Mr. Aquino’s Justice Secretary Leila de Lima, in her August 2010 legal opinion, found nothing wrong with it: “The project cannot be construed as a midnight deal since it is covered by official development assistance from the Belgian government.” The Laguna Lake Development Authority general manager whom Mr. Aquino appointed supported the project.
The Belgian Prime Minister Yves Leterme himself appealed to Mr. Aquino not to gullibly believe unfounded claims fed to him. Leterme officially vouched for the project’s integrity, and even submitted to Mr. Aquino an independent evaluation of the project, by the British dredging expert Anthony D Bates Partnership.
“As I understand from the report of this expert, which is enclosed, the project can be an undeniable improvement for the Metro Manila area and alleviate flooding, improve local transport infrastructure and increase water capacity,” Leterme wrote in a letter to Mr. Aquino in March 2011.
Leterme even asked Aquino to meet with his official emissary, who would fly to Manila to explain to him and “to any other party” that the project is not only appropriate but is an ideal and an urgent one for the country. He and the Belgian company even offered to revise any part of the project that is shown to be defective or inappropriate.
Aquino snubbed the Belgian prime minister and the firm’s representatives and didn’t bother replying to them.
The House of Representatives’ Committee on Ecology investigated the allegations against the project, especially those hurled by the leftist organization Pamalakaya, which included a preposterous one that fishermen in the lake would be evicted. The Committee evaluated even the legal and financial aspects of the project and saw nothing wrong in it.
It recommended that Aquino order a green light for the project. If he still has concerns, the committee even recommended a committee to be composed of nine Cabinet members to review the project and propose revisions. (Download Copy of committee’s report.)

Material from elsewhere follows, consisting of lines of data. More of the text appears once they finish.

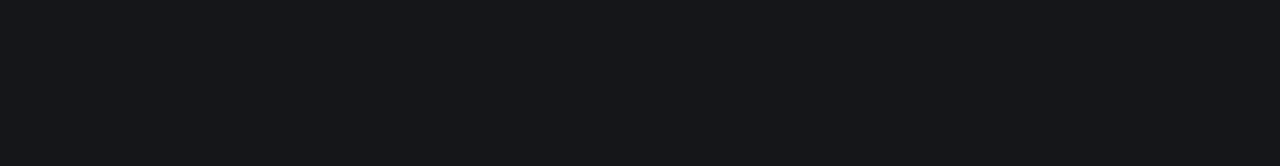
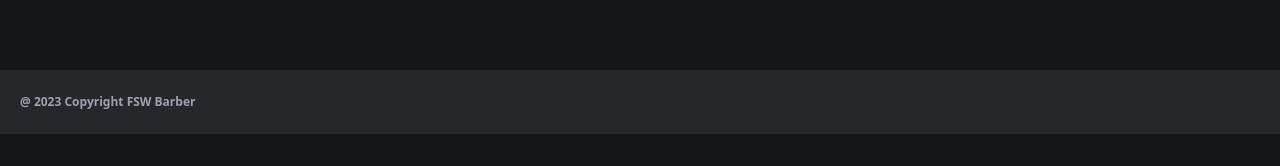
Before and after one commit to welingtonsoftware/fullStackWeek-barber, a Next.js app: page / in a window 1280 px wide. Shown: the part 631-797 px from the top of the page. Built offline with nearby package versions, Linux system fonts and the light colour scheme; no server answers; the database is empty.

Commit message:
feat: add footer component

```diff
--- a/app/(home)/layout.tsx
+++ b/app/(home)/layout.tsx
@@ -1,3 +1,5 @@
+import Footer from "../_components/footer"
+
 export const metadata = {
   title: 'Next.js',
   description: 'Generated by Next.js',
@@ -11,6 +13,7 @@
   return (
     <html lang="en">
       <body>{children}</body>
+      <Footer/>
     </html>
   )
 }
--- /dev/null
+++ b/app/_components/footer.tsx
@@ -0,0 +1,11 @@
+import { Divide } from "lucide-react";
+
+const Footer = () => {
+  return (
+    <div className="w-full bg-secondary p-6 px-5" >
+      <p className="text-gray-400 text-xs font-bold"> @ 2023 Copyright FSW Barber</p>
+    </div>
+   );
+}
+
+export default Footer;
```
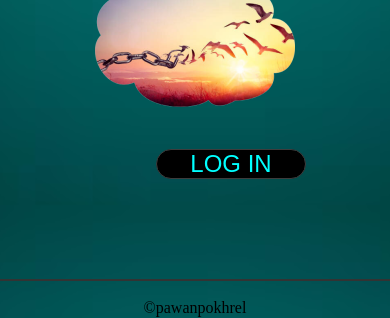
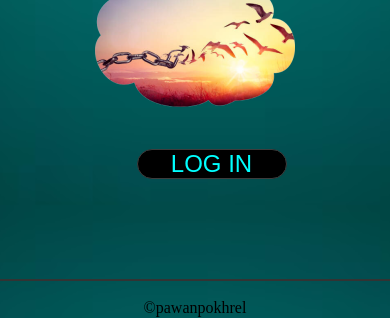
Before and after one commit to nbpawan22/landingpagecodesoftintern, a plain HTML site: page index.html in a window 390 px wide. Shown: the part 639-957 px from the top of the page. Drawn offline with Linux system fonts and the light colour scheme.

Commit message:
2Update style.css

```diff
--- a/style.css
+++ b/style.css
@@ -129,4 +129,6 @@ text-align: center;
     #img2{
         height: auto; width: 200px;
     }
-}
+   #button1{
+        margin-left:35%;
+    }
```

Aquino ignored the House Committee’s report and recommendations. A Senate version of the House Committee didn’t pursue its own investigation, on the servile excuse given by its chair Teofisto Guingona III, that the president’s cancellation made it moot and academic.

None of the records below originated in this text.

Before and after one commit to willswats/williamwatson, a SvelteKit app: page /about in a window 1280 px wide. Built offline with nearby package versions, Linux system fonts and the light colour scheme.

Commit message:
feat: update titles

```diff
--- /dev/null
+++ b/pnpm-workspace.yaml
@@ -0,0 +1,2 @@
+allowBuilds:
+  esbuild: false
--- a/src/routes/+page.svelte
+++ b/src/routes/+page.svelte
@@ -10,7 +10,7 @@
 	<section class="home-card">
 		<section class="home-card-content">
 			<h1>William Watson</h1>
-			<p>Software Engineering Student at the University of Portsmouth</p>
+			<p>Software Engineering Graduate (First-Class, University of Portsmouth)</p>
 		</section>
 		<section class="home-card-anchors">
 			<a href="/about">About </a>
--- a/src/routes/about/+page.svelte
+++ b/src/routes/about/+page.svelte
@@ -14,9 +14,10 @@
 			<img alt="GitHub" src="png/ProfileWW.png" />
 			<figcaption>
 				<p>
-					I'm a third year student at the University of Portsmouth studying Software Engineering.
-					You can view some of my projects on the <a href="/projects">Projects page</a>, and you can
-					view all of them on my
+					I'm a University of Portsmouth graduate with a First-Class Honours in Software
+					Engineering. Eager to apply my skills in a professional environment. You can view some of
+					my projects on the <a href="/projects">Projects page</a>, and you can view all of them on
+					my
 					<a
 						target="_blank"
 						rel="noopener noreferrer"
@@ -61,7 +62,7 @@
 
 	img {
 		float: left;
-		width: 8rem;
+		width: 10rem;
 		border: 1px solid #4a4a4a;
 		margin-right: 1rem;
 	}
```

Did Aquino undertake any project to replace the Belgian one he even referred to as a “joke”?
Nothing. It’s all been blah-blahs, with governor Ejercito the other day vaguely referring to a proposal to build a “mega-dike” around the lake. He said the best solution would be a “Pacific Spillway” that would channel excess lake waters across Quezon province to the Pacific Ocean. He is hallucinating: such a channel have to cut through mountains and would be about 25 kilometers long, three times the length of the Corinth Canal in Greece, which took billions of dollars, at today’s valuation, to build.
Aquino’s cancellation of the Laguna dredging project would haunt us long after his term ends not only because of the floods in Manila and the flooding of Laguna and the SLEX that would worsen every year.
Some P7 billion in taxpayers’ money will be going down the drain if the International Center for Investment Disputes rules that Aquino unfairly cancelled the Belgian firm’s contract. Filed in 2011, the case is likely to be decided this year since all arguments and documents by both parties have been submitted. The Belgian firm is demanding a P6 billion damages, and our government’s legal costs would be in the P1 billion range.
If government loses its case, there must be a way for Aquino alone (or maybe include there his adviser Senator Franklin Drilon, the only other official who claimed the project was graft-ridden) to shoulder this cost, as it was he and he alone who unilaterally cancelled it.
For Filipinos to suffer the floods and pay for the consequences of the boo-boo that prevented the solution to these would be the height of injustice.
Download Copy of committee’s report
www.rigobertotiglao.com and www.trigger.ph